With all the freedoms the modern woman enjoys, could it possibly be true that marriage is harder today than it was in generations past?
Surely the freedom to work, raise children, have a social life and be in charge of ones own finances is a bonus … or does too much choice ultimately lead to matrimonial dissatisfaction?
Married life has changed remarkably since World War II. Until the mid 1940s, marriage was viewed as a contract far more binding than it is now. The reality was once they were married, most women had few opportunities to be independent and fulfill their needs and dreams outside the home. Society had a very clear view of what was acceptable and this was generally based on what worked well for the children and the husband.
Married women were not encouraged to have independent means; once you were married, work opportunities were significantly limited and the man was expected to provide. Women received a
fraction of the pay that men did for doing the same job.
Divorce was frowned upon by society and in particular, the church (which had significantly more
influence than it does now). Divorce made women a social pariah.
When a marriage wasn’t working for whatever reason, women were expected to suck it up, accept the “will of God” and make the best of even the most loveless or abusive relationships.
Fortunately, circumstances have changed and women have a far greater range of choices.
Does a wealth of choices make things easier for the modern married woman?
In one way, it’s easier for people to end a marriage than ever before. It’s been my experience that couples find this to be a double-edged sword. As the pressure to stay together diminishes, the pressure for the marriage to match up to the individual’s perception of what a good marriage is greatly increases.
Why? The answer is complex, but I think there are some key reasons.
1. Expectations of marriage have changed.
So many young people, particularly women, appear to believe in the fairy tale of “happily ever after.” These expectations that everything will remain perfect are unsustainable. Many marriages are failing within the first year — almost before they have the chance to succeed.
Many of the clients I see have an unrealistic expectation that marriage will be perfect from the outset and are disappointed when they run into challenges. Once the razzmatazz of a big wedding is over, many marriages falter unless there’s a real commitment to make the relationship work.
Fix: Remember that it takes a great deal of commitment and work to create a loving, inter-dependent relationship. Just because you’ve hit a less-than-perfect patch doesn’t mean it is time to throw in the towel.
2. Communication has become a minefield.
Misunderstandings and mixed messages create disharmony and unhappiness, much of which you can avoid with more effective communication.

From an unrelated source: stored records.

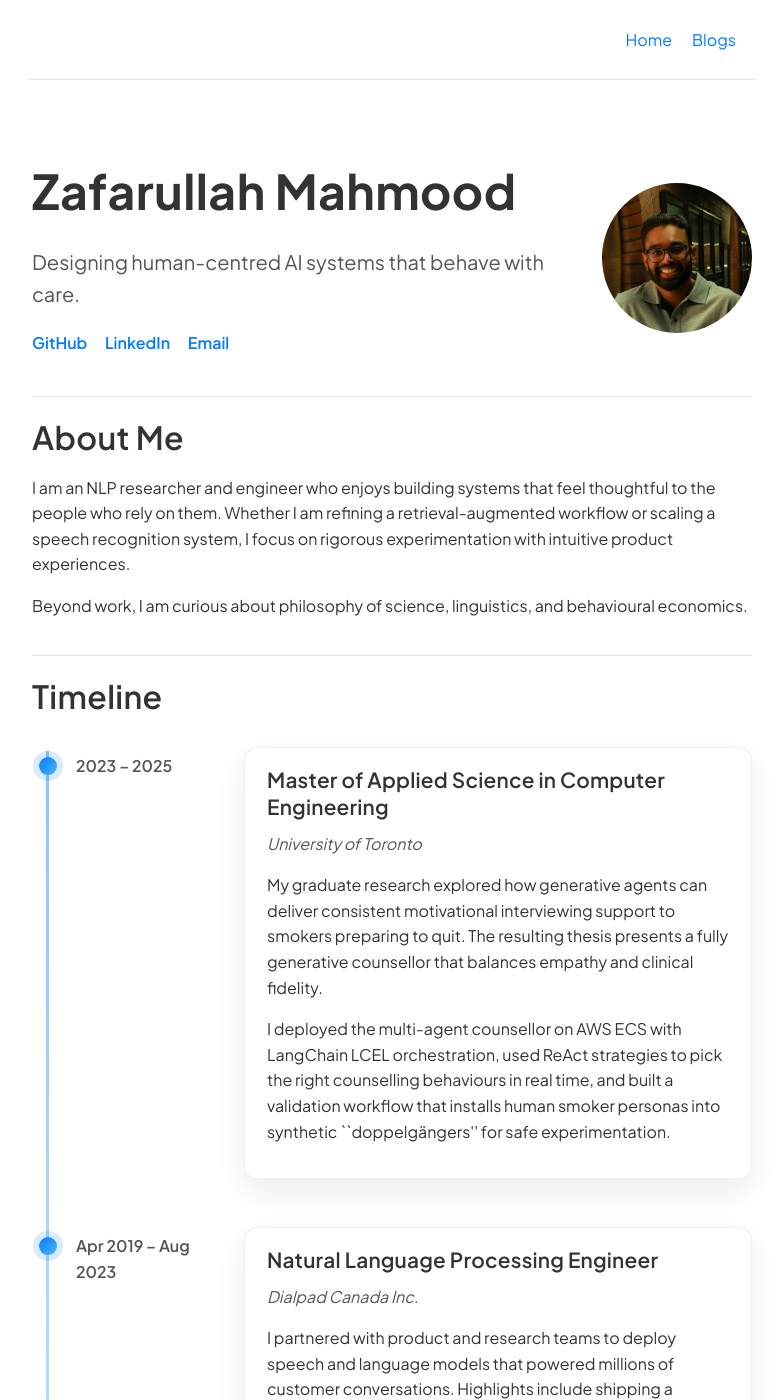
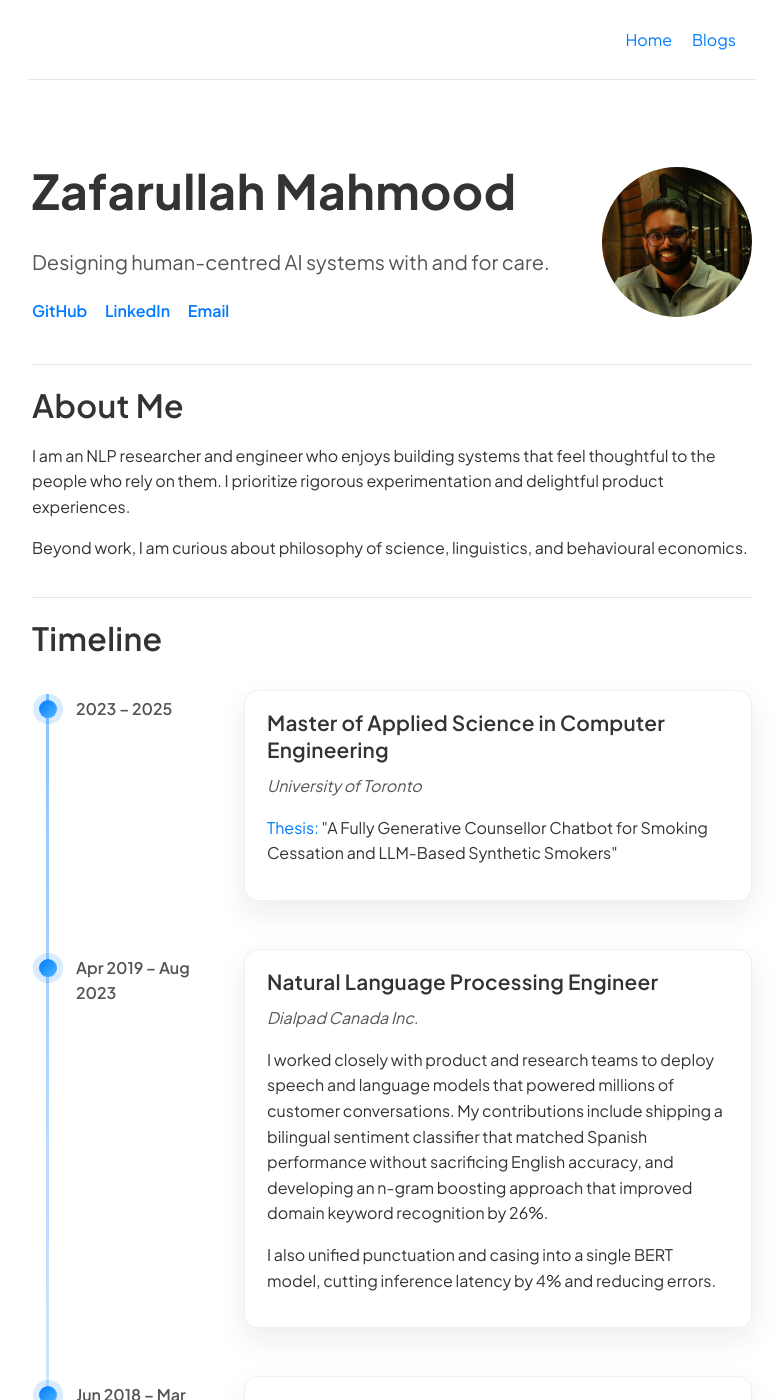
Before and after one commit to zaffnet/zaffnet.github.io, a Jekyll site: the page built from index.html, in a window 1280 px wide and 1400 px high. Shown: the whole window, without its empty margins (248-1031 px from the left). Built offline with Jekyll 4.4.1, drawn with Linux system fonts in a browser that asks for light colours; some of the changed text lies outside the part shown.

Commit message:
Update to index.html

```diff
--- a/index.html
+++ b/index.html
@@ -7,7 +7,7 @@ title: "Home"
   <div class="intro-section">
     <div class="intro-text">
       <h1>Zafarullah Mahmood</h1>
-      <p class="subtitle">Designing human-centred AI systems that behave with care.</p>
+      <p class="subtitle">Designing human-centred AI systems with and for care.</p>
       <!-- <p class="intro-description">
         I translate research breakthroughs into resilient products, from therapeutic multi-agent chatbots to
         production-grade speech and language platforms. My work spans the entire stack: grounding models in
@@ -28,8 +28,7 @@ title: "Home"
     <h2>About Me</h2>
     <p>
       I am an NLP researcher and engineer who enjoys building systems that feel thoughtful to the people who rely on them.
-      Whether I am refining a retrieval-augmented workflow or scaling a speech recognition system, I focus on rigorous
-      experimentation with intuitive product experiences.
+      I prioritize rigorous experimentation and delightful product experiences.
     </p>
     <p>
       Beyond work, I am curious about philosophy of science, linguistics, and behavioural economics.
@@ -46,11 +45,7 @@ title: "Home"
           <h3>Master of Applied Science in Computer Engineering</h3>
           <p class="timeline-organization">University of Toronto</p>
           <p>
-            My graduate research explored how generative agents can deliver consistent motivational interviewing support to smokers
-            preparing to quit. The resulting thesis presents a fully generative counsellor that balances empathy and clinical fidelity.
-          </p>
-          <p>
-            I deployed the multi-agent counsellor on AWS ECS with LangChain LCEL orchestration, used ReAct strategies to pick the right counselling behaviours in real time, and built a validation workflow that installs human smoker personas into synthetic ``doppelgängers'' for safe experimentation.
+            <a href="https://files.zafarmahmood.com/thesis.pdf" target="_blank">Thesis:</a> "A Fully Generative Counsellor Chatbot for Smoking Cessation and LLM-Based Synthetic Smokers"
           </p>
         </div>
       </div>
@@ -61,12 +56,12 @@ title: "Home"
           <h3>Natural Language Processing Engineer</h3>
           <p class="timeline-organization">Dialpad Canada Inc.</p>
           <p>
-            I partnered with product and research teams to deploy speech and language models that powered millions of customer conversations.
-            Highlights include shipping a bilingual sentiment classifier that matched Spanish performance without sacrificing English accuracy,
+            I worked closely with product and research teams to deploy speech and language models that powered millions of customer conversations.
+            My contributions include shipping a bilingual sentiment classifier that matched Spanish performance without sacrificing English accuracy,
             and developing an n-gram boosting approach that improved domain keyword recognition by 26%.
           </p>
           <p>
-            I also unified punctuation and casing into a single BERT model, cutting inference latency by 4% and reducing errors, scaled grapheme-to-phoneme modelling with Hugging Face Transformers for a 70% accuracy lift, and engineered supporting platforms&mdash;from an Angular-based annotation studio to Kubeflow pipelines that automated data hygiene and de-anonymization.
+            I also unified punctuation and casing into a single BERT model, cutting inference latency by 4% and reducing errors.
           </p>
         </div>
       </div>
@@ -91,9 +86,6 @@ title: "Home"
         <div class="timeline-body">
           <h3>Bachelor of Technology in Computer Engineering</h3>
           <p class="timeline-organization">Jamia Millia Islamia, India</p>
-          <p>
-            I focused on natural language processing during my undergraduate studies, conducted research on document representations, and completed an internship at the Indian Space Research Organisation that cemented my interest in applied AI.
-          </p>
         </div>
       </div>
     </div>
```
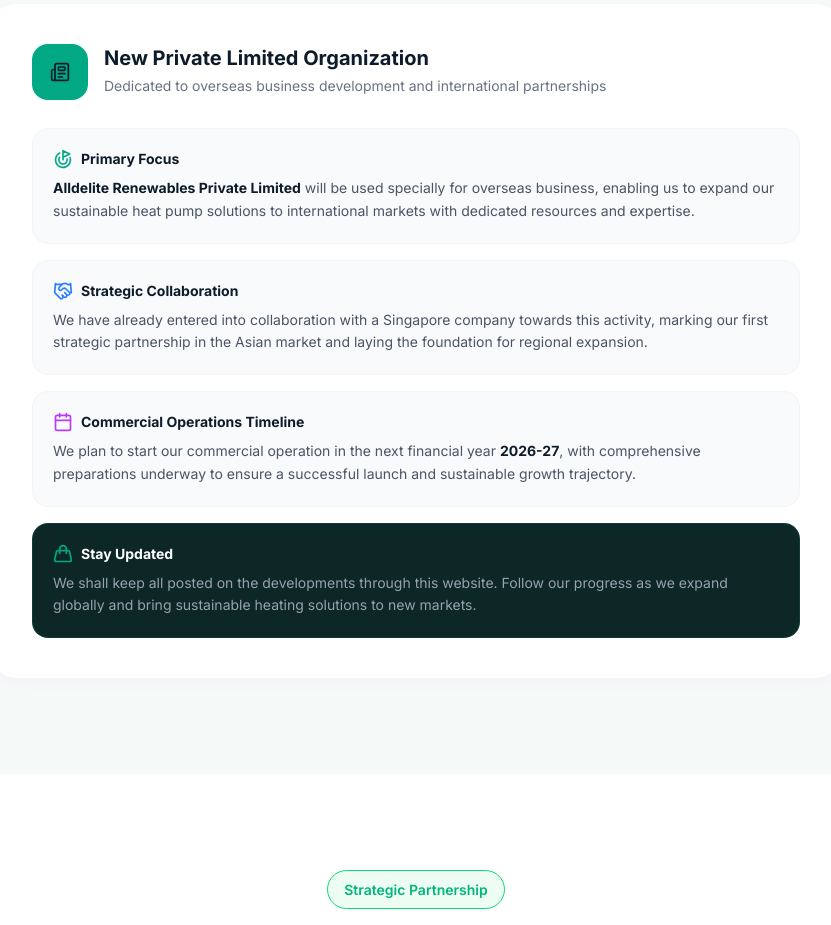
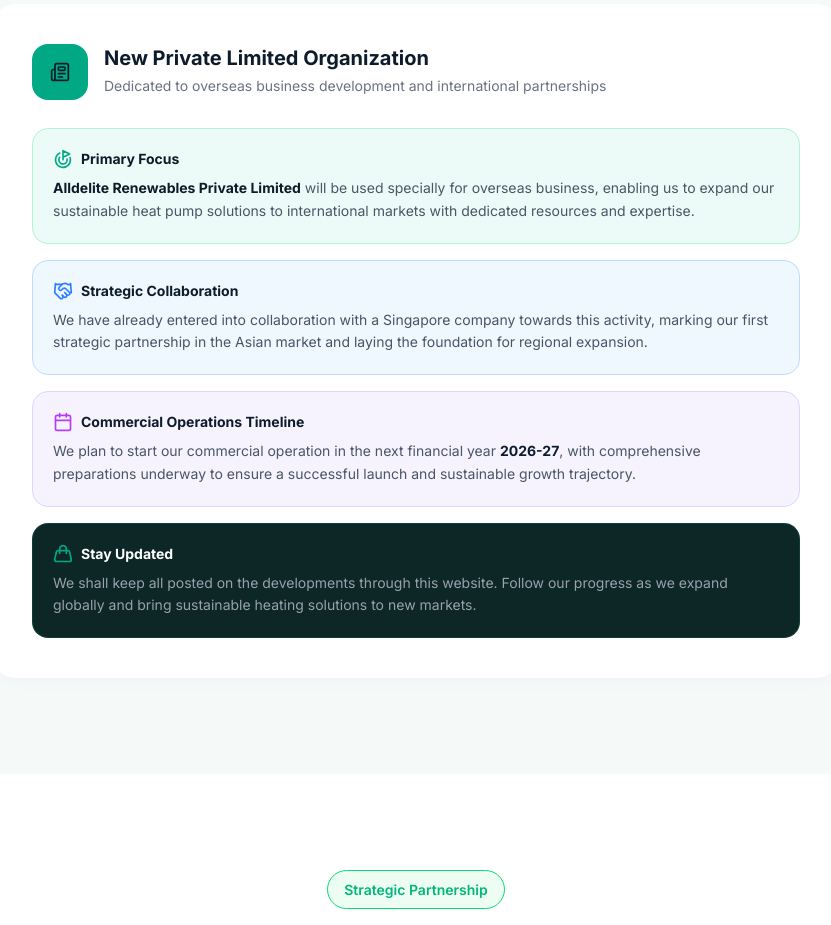
Before and after one commit to scaleoxperts/alldelite, a Next.js app: page /export in a window 1280 px wide. Shown: the part 1080-2005 px from the top of the page, without its empty margins (224-1055 px from the left). Built offline with nearby package versions, Linux system fonts and the light colour scheme.

Commit message:
update(IntroducingSection): add background and border styles for highlights

```diff
--- a/components/export/Introducing.export.tsx
+++ b/components/export/Introducing.export.tsx
@@ -4,6 +4,8 @@
 
 const highlights = [
   {
+    bg: "bg-[#EDFBF8]",
+    border: "border-[#AFF5D5]",
     iconBg: "bg-[#00a884]/10",
     iconColor: "text-[#00a884]",
     label: "Primary Focus",
@@ -20,6 +22,8 @@
     icon: <Goal className="h-5 w-5" />,
   },
   {
+    bg: "bg-[#EFF7FF]",
+    border: "border-[#BEDBFF]",
     iconBg: "bg-[#00a884]/10",
     iconColor: "text-[#00a884]",
     label: "Strategic Collaboration",
@@ -27,6 +31,8 @@
     icon: <Handshake className="h-5 w-5 text-blue-500" />,
   },
   {
+    bg: "bg-[#F6F3FF]",
+    border: "border-[#DDD6FF]",
     iconBg: "bg-[#3b82f6]/10",
     iconColor: "text-[#3b82f6]",
     label: "Commercial Operations Timeline",
@@ -90,7 +96,7 @@
                 className={`rounded-2xl border p-5 ${
                   h.dark
                     ? "border-[#00a884]/20 bg-[#0d2626] text-white"
-                    : "border-gray-100 bg-[#f9fafb]"
+                    : `${h.border} ${h.bg}`
                 }`}
               >
                 <div className="mb-2 flex items-center gap-2">
```
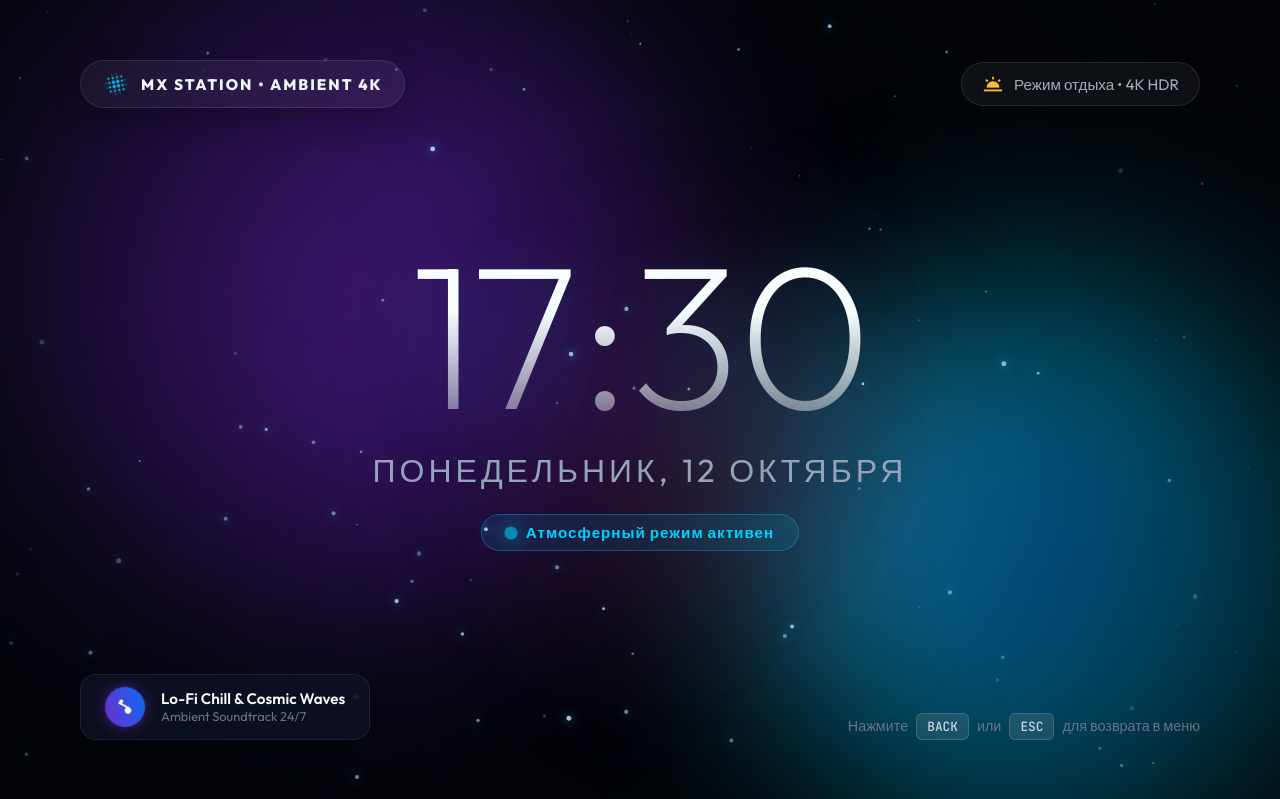
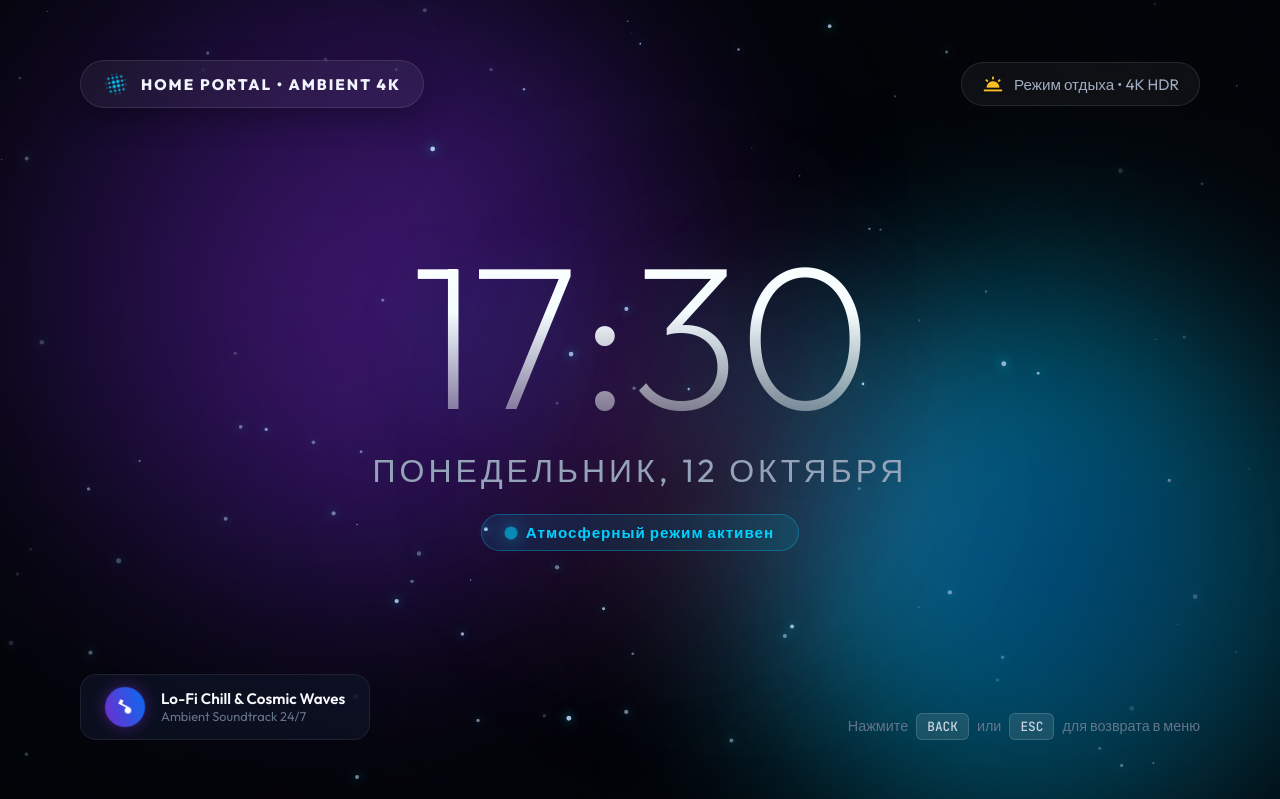
Before and after one commit to Aleksandr6669/msx, a Flask app: template templates/screensaver.html in a window 1280 px wide; the page is wider, and only the part inside the window is pictured. Shown: the top 799 px of that part. Run offline with Flask 3, Linux system fonts and the light colour scheme; the template is opened without the code that fills it, so the values that code supplies are empty.

Commit message:
Update screensaver.html branding to Home Portal

```diff
--- a/templates/screensaver.html
+++ b/templates/screensaver.html
@@ -3,7 +3,7 @@
 <head>
     <meta charset="UTF-8">
     <meta name="viewport" content="width=device-width, initial-scale=1.0">
-    <title>MX Station — 4K Ambient Screensaver</title>
+    <title>Home Portal — 4K Ambient Screensaver</title>
     <link rel="preconnect" href="https://fonts.googleapis.com">
     <link rel="preconnect" href="https://fonts.gstatic.com" crossorigin>
     <link href="https://fonts.googleapis.com/css2?family=Outfit:wght@200;400;600;800&family=JetBrains+Mono:wght@300;500&display=swap" rel="stylesheet">
@@ -281,7 +281,7 @@
         <div class="top-bar">
             <div class="brand-badge">
                 <span class="material-icons icon">blur_on</span>
-                <span class="title">MX STATION • AMBIENT 4K</span>
+                <span class="title">HOME PORTAL • AMBIENT 4K</span>
             </div>
             <div class="weather-pill">
                 <span class="material-icons">wb_twilight</span>
```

Think about what “love” means to you. Does your partner think the same? How do you show your partner you love and cherish him or her? What do you need to feel loved by your partner? You’d be surprised how different these answers are.
Ironically, in this world, where technology creates ever-more opportunities for communication, so many people fail to take the time to really talk (and listen) to their partner.
Many spouses spend significant amounts of time on their laptop or on social media. They’re in the same room but they are engaging with the gadget and not each other.
Fix: Use the off button. Having a time embargo or gadget-free nights are proven to help enormously.
3. You don’t make enough time for each other.
Women who are married with children may find they must work in order to help pay the bills. By the time the practical day-to-day stuff is dealt with, there is no time left to spend on nurturing and supporting the relationship between with their partner in marriage.
Exhaustion and frustration lead to anger and very quickly relationships deteriorate, often past the point of no return.
Fix: See how you can both share the day’s tasks so there is “together time” before everyone reaches the end of their tether. Make at least one night a week a date night; even if you don’t go out, it is scheduled one-to-one attention.
4. You spend too MUCH time together.
Retirement is a common cause of marital disharmony. Unless the relationship has been nurtured and both parties have grown and matured, it’s difficult for marriages to survive happily in the long term.
Once the children grow up and leave the nest, the cracks show and deepen. Without a friendship and at least some shared interests, many marriages falter. A growing number of divorces begin when one partner retires. What has been bearable, because work filled so much time, becomes untenable; couples have much more time on their hands. To add even more pressure, there is usually a reduction in finances.
Fix: Act now to create regular time together and to really connect with one another — not just “being in the same space.” It pays dividends in sustaining and developing a lasting and loving relationship.
Make time to go out on a “date” with your spouse, tell each other what you love and like about them, and understand that relationships need nurturing for the best rewards. Above all, remember that marriage is hard, but it is worth working at making it a success!